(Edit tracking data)
------------------------------------------------

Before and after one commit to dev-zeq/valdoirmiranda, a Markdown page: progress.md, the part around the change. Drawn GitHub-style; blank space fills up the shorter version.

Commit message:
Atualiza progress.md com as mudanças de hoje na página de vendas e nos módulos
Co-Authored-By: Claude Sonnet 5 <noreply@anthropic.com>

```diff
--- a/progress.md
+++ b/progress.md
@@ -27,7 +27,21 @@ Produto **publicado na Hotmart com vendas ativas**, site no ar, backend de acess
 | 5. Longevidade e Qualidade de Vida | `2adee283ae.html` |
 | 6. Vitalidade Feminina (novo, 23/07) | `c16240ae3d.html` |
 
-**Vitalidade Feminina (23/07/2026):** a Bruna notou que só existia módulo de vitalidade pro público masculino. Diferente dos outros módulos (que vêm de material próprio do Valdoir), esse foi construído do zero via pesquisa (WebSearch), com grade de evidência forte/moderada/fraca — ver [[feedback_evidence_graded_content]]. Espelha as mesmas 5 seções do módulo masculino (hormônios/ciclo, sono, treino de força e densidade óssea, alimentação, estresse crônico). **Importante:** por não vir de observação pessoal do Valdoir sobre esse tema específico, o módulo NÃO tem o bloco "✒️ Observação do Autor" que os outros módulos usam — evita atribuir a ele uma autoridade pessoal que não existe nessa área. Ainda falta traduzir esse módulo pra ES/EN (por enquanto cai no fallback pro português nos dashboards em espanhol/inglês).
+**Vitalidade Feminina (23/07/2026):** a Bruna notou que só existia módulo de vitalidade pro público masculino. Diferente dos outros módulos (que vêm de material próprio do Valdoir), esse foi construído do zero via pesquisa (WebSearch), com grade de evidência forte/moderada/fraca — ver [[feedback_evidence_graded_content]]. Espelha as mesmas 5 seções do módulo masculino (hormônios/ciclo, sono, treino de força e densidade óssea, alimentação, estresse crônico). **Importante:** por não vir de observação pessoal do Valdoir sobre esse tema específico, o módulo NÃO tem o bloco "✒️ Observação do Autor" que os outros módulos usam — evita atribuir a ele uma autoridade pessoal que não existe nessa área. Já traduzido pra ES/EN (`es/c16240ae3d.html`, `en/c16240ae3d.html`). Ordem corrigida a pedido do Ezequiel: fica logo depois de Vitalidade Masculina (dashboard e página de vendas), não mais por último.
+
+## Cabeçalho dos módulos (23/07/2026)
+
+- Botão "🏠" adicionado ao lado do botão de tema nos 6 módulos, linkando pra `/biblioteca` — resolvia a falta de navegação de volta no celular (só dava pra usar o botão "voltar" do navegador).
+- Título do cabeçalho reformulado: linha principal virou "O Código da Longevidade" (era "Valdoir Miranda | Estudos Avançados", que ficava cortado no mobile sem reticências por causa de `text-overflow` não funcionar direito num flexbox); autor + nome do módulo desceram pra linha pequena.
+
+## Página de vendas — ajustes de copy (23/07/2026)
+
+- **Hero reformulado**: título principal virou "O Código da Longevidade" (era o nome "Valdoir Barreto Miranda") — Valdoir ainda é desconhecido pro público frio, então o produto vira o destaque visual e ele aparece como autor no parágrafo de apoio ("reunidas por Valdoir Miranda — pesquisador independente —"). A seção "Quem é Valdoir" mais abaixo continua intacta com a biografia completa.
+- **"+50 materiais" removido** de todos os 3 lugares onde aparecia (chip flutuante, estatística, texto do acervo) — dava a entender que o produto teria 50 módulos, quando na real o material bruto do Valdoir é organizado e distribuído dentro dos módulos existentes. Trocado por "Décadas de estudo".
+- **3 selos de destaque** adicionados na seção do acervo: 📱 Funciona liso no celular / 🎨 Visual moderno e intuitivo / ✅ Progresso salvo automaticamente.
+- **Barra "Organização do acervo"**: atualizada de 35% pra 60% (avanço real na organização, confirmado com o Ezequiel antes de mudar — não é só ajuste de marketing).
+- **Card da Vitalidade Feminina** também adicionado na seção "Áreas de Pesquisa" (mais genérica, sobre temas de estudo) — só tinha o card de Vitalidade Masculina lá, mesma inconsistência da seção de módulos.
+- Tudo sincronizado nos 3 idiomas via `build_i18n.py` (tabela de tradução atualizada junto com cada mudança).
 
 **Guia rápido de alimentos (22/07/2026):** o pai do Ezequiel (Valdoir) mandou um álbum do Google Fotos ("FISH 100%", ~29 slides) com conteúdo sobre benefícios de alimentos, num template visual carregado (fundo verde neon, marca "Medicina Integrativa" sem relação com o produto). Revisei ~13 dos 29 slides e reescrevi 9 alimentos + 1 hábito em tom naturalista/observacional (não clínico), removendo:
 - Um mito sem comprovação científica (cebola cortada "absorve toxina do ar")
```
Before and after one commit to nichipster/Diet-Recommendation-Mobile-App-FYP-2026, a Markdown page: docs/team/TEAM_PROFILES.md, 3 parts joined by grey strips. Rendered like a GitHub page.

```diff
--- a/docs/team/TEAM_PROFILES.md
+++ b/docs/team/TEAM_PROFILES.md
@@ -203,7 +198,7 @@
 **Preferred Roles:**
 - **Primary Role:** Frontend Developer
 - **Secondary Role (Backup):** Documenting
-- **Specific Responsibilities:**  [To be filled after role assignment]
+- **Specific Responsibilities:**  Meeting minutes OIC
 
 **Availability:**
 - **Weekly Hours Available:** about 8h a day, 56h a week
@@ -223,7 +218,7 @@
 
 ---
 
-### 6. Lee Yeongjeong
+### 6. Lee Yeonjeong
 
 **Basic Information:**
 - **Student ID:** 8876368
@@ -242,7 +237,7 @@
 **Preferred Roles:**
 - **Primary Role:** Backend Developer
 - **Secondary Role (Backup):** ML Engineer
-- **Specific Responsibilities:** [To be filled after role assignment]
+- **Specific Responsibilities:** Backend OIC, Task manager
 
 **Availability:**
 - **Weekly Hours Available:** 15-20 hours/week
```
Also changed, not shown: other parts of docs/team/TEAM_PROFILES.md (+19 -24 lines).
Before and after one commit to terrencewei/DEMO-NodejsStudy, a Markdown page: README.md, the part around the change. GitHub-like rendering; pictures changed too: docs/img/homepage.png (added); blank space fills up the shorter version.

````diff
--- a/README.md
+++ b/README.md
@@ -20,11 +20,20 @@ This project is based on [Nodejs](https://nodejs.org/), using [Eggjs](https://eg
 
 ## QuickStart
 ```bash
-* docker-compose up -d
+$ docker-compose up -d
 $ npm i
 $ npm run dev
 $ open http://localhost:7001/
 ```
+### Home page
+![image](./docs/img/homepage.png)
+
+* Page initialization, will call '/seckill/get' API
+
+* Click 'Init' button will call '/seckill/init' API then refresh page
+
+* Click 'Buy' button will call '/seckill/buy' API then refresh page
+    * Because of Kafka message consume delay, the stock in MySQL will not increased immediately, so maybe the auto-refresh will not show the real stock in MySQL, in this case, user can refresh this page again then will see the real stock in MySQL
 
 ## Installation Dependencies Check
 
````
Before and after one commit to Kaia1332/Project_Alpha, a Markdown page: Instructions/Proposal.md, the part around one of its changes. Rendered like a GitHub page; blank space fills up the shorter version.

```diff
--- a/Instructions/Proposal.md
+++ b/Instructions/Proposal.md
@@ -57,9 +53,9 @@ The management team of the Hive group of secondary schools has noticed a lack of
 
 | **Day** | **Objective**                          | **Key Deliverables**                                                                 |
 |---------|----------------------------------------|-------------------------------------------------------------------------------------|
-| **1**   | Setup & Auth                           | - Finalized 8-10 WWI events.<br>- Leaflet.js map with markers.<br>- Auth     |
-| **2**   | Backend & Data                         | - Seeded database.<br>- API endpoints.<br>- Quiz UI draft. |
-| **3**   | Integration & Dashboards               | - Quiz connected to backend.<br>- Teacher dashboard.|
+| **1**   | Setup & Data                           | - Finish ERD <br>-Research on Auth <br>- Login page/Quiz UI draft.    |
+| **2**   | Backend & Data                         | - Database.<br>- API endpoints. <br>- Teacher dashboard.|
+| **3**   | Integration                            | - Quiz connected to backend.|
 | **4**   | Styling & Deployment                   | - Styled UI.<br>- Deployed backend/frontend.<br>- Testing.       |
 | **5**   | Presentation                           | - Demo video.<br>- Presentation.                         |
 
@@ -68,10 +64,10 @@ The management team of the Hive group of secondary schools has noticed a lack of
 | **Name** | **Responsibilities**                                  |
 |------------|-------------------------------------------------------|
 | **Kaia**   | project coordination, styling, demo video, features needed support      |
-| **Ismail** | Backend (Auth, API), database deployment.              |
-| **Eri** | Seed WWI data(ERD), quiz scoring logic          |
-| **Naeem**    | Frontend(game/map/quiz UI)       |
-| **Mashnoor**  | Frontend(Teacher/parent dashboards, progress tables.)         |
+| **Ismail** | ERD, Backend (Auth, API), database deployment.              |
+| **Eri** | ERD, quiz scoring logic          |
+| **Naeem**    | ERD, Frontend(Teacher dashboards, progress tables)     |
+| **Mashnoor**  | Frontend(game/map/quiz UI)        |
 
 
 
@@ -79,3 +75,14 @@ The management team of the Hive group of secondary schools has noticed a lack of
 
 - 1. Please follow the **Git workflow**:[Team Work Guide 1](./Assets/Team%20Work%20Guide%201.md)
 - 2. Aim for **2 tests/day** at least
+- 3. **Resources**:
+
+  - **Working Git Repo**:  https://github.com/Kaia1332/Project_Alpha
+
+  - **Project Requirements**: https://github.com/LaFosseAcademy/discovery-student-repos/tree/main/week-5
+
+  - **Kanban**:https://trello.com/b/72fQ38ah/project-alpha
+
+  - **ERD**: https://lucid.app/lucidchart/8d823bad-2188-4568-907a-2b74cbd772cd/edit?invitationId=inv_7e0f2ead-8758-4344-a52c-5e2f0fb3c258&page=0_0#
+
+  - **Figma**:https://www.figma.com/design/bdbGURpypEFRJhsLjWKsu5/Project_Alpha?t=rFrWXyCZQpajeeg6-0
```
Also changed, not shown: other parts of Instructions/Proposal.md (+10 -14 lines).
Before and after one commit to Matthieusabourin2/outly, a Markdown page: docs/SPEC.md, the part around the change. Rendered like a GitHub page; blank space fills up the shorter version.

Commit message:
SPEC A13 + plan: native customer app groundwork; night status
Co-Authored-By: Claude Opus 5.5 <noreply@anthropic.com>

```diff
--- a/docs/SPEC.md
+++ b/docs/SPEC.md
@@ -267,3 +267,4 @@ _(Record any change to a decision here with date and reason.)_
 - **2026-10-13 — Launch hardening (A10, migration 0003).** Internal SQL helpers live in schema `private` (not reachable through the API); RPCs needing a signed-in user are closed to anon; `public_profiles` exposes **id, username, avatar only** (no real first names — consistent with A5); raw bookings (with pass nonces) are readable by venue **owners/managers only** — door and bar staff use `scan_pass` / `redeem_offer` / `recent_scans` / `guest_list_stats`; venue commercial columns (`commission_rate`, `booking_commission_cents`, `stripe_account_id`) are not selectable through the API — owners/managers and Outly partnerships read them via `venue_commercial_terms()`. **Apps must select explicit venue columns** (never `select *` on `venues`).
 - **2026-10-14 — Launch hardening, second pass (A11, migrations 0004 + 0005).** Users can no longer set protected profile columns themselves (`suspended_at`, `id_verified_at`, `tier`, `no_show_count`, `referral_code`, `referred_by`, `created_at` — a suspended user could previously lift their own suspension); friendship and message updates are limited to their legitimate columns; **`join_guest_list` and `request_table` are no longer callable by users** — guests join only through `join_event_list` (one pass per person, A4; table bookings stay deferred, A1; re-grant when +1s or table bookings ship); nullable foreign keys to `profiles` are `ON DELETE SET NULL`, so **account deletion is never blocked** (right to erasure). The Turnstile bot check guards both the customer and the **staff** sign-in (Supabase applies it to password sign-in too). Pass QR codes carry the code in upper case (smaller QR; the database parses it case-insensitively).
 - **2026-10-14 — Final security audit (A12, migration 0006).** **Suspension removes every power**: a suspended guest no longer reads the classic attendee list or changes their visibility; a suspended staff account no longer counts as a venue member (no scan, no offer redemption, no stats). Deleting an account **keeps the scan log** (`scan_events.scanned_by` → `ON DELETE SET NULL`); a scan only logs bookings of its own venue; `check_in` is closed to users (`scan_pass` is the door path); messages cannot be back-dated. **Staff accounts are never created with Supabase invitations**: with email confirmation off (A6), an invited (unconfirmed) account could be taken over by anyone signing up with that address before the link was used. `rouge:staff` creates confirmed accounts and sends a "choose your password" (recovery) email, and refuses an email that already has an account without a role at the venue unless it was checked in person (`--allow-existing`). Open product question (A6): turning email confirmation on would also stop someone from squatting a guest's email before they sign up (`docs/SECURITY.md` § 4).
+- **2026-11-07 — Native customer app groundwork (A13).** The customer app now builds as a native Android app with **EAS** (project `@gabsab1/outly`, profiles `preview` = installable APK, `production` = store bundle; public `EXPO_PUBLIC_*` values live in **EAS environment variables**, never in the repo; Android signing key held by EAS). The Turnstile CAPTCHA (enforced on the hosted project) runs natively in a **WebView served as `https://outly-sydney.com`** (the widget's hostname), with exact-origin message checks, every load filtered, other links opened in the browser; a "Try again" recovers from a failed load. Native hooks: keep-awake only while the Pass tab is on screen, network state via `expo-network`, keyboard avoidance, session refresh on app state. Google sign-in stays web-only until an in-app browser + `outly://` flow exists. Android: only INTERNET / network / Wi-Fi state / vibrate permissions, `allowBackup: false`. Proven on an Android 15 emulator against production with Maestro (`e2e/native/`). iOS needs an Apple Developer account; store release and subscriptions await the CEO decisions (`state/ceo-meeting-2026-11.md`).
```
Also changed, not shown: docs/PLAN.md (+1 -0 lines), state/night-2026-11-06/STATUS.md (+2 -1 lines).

------------------------------------------------

*What to do:* Wherever the string "group" appears in a line of the records, copy that line.

*Written solution:*
@@ -57,9 +53,9 @@ The management team of the Hive group of secondary schools has noticed a lack of
@@ -68,10 +64,10 @@ The management team of the Hive group of secondary schools has noticed a lack of
@@ -79,3 +75,14 @@ The management team of the Hive group of secondary schools has noticed a lack of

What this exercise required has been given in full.